#### [WHAT TO PRODUCE]
Wherever the string "participant" appears in the listing, copy that line.

★ ★ ★ ★

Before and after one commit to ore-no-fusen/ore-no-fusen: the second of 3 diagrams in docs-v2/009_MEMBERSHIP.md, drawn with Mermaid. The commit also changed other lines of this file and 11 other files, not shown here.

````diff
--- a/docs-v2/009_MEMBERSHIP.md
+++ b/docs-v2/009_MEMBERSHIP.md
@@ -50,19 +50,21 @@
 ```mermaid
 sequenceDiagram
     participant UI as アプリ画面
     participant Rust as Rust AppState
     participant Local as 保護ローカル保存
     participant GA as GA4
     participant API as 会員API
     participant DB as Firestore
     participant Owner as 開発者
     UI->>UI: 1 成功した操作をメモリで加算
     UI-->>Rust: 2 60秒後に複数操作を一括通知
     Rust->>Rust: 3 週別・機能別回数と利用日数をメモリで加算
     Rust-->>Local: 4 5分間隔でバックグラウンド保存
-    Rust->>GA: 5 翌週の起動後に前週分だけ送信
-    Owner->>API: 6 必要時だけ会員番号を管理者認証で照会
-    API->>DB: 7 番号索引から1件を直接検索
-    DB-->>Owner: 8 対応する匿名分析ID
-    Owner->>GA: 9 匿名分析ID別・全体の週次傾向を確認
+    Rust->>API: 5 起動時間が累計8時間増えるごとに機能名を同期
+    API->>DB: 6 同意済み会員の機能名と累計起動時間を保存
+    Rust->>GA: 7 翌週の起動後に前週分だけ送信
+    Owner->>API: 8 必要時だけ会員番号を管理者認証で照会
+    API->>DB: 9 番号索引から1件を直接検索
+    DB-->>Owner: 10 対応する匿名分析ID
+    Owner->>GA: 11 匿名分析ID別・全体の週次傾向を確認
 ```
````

★ ★ ★ ★

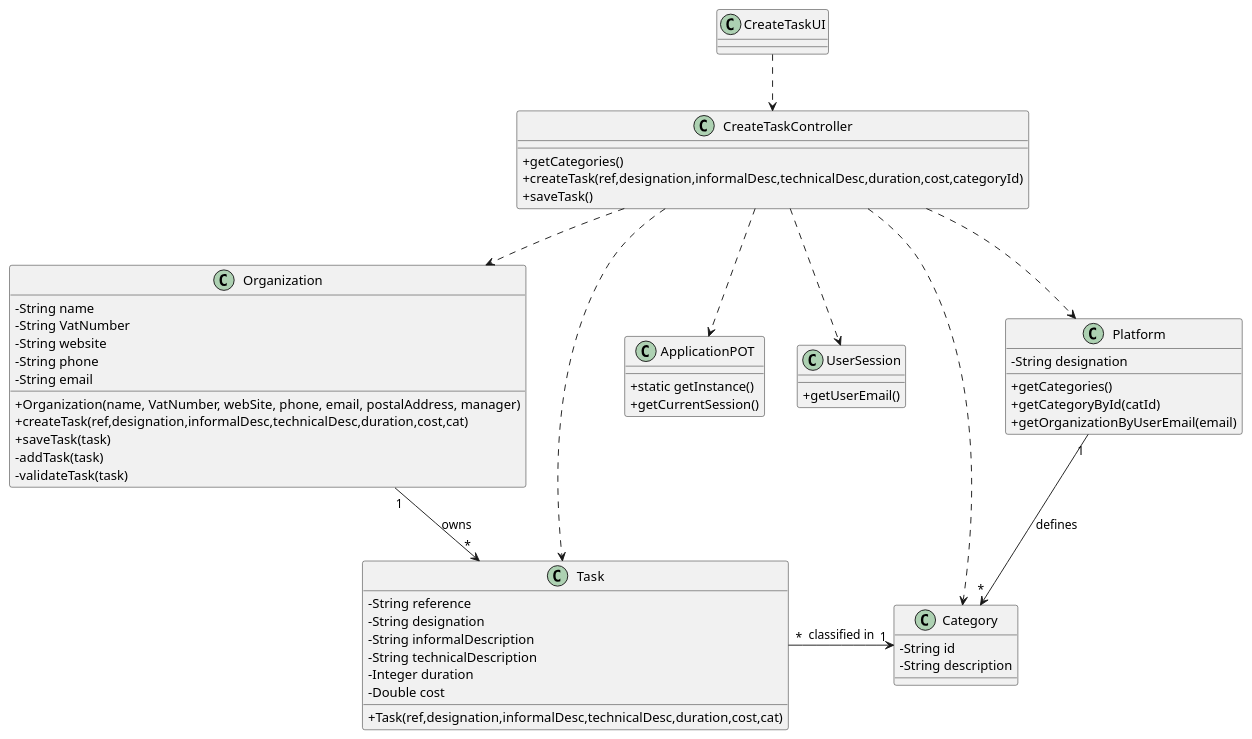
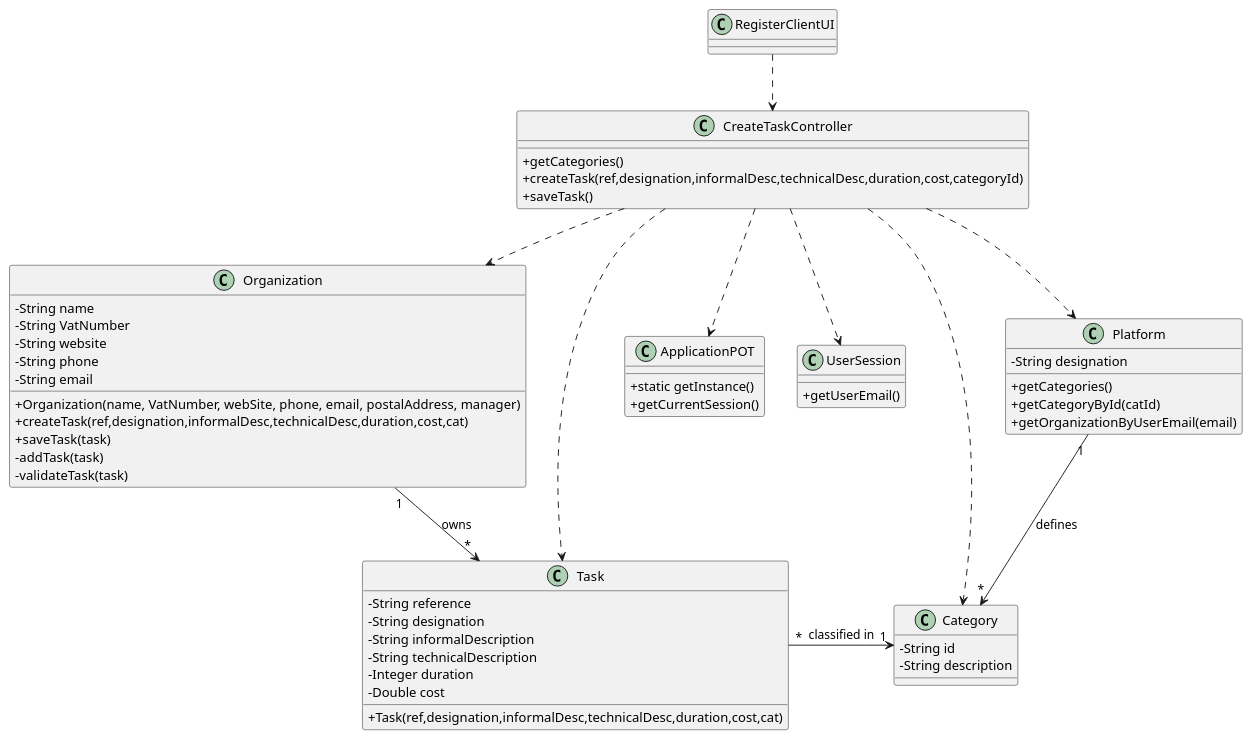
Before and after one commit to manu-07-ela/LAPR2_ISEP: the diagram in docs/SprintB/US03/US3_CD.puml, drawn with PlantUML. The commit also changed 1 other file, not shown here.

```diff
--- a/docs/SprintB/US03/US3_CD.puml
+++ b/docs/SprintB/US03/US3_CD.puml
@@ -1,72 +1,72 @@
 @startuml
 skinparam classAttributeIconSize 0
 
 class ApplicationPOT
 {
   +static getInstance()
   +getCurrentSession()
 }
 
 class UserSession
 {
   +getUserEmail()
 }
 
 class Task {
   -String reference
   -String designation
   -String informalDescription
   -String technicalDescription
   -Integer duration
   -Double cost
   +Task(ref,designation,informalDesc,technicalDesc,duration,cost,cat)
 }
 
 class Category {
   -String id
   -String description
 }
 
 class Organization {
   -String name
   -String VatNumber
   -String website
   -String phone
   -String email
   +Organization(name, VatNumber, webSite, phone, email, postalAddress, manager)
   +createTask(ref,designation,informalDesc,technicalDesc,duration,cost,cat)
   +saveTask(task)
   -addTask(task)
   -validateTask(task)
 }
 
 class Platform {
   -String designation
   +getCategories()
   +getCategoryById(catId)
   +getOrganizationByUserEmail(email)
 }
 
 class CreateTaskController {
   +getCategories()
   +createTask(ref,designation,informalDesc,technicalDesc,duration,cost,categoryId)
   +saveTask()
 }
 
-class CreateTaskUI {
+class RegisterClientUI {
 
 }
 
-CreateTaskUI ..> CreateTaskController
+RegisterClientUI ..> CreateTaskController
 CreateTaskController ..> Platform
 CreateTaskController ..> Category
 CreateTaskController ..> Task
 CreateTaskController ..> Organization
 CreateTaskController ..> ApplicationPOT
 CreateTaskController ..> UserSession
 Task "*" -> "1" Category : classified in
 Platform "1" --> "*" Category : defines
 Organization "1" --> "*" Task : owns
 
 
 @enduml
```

★ ★ ★ ★

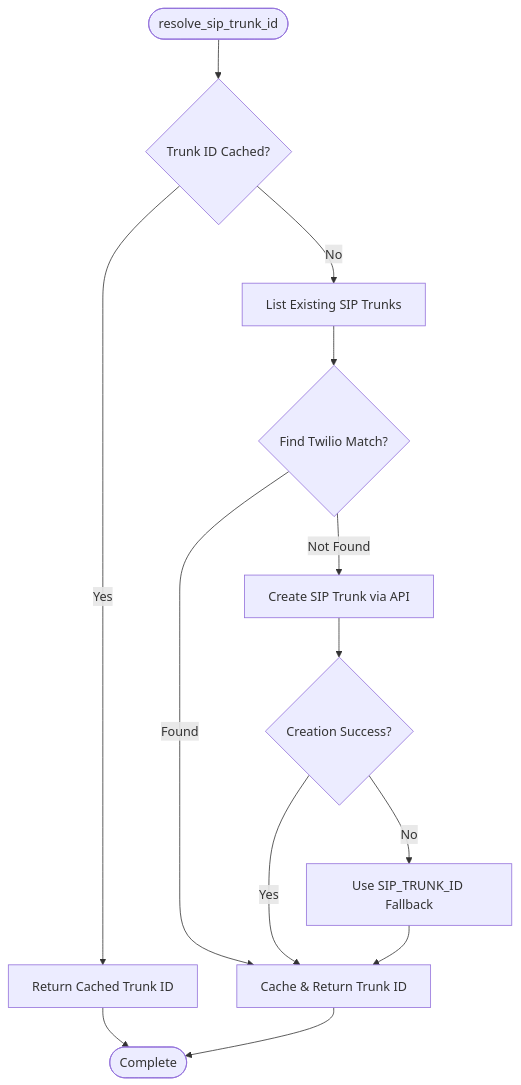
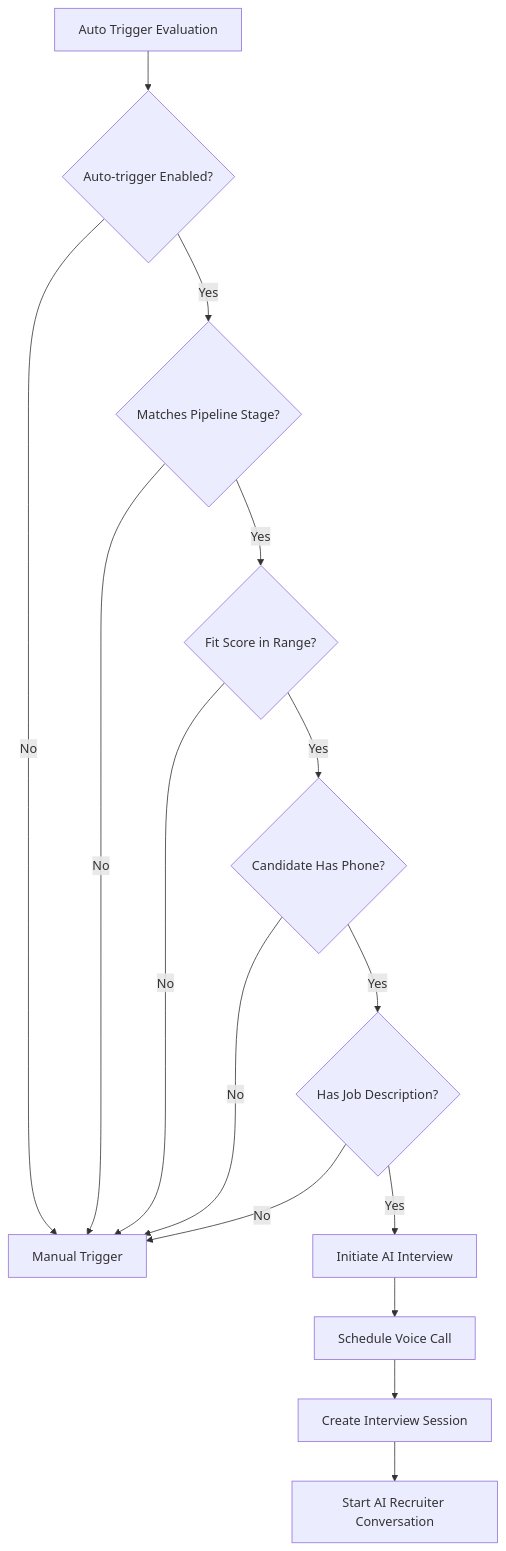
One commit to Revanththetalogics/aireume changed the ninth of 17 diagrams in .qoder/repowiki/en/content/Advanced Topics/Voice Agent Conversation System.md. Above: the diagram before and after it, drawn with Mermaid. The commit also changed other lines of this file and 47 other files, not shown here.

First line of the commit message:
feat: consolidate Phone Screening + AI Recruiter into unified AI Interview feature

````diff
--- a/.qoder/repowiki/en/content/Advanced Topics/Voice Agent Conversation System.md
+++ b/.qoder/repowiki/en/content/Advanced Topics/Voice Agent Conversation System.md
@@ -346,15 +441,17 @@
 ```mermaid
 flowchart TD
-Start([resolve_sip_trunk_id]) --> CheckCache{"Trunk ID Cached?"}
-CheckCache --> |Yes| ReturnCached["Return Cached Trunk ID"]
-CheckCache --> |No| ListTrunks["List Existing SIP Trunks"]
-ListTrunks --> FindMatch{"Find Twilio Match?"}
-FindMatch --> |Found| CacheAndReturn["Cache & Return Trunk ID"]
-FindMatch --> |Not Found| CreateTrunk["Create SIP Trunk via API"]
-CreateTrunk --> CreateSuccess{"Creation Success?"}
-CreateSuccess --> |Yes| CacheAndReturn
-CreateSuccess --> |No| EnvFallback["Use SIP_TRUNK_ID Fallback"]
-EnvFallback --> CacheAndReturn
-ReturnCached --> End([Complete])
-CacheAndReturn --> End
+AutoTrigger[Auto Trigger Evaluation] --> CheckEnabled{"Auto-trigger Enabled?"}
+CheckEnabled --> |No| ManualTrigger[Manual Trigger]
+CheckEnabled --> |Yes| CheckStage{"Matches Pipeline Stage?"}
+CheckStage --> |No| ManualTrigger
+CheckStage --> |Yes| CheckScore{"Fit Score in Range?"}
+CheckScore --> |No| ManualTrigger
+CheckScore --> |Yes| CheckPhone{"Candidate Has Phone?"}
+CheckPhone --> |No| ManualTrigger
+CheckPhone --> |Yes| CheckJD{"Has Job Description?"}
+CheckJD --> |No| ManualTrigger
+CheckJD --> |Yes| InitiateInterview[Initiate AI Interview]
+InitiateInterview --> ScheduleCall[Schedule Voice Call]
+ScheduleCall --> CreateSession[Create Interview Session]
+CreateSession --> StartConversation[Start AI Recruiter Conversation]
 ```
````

★ ★ ★ ★

#### [EXERCISE SOLUTION]
     participant UI as アプリ画面
     participant Rust as Rust AppState
     participant Local as 保護ローカル保存
     participant GA as GA4
     participant API as 会員API
     participant DB as Firestore
     participant Owner as 開発者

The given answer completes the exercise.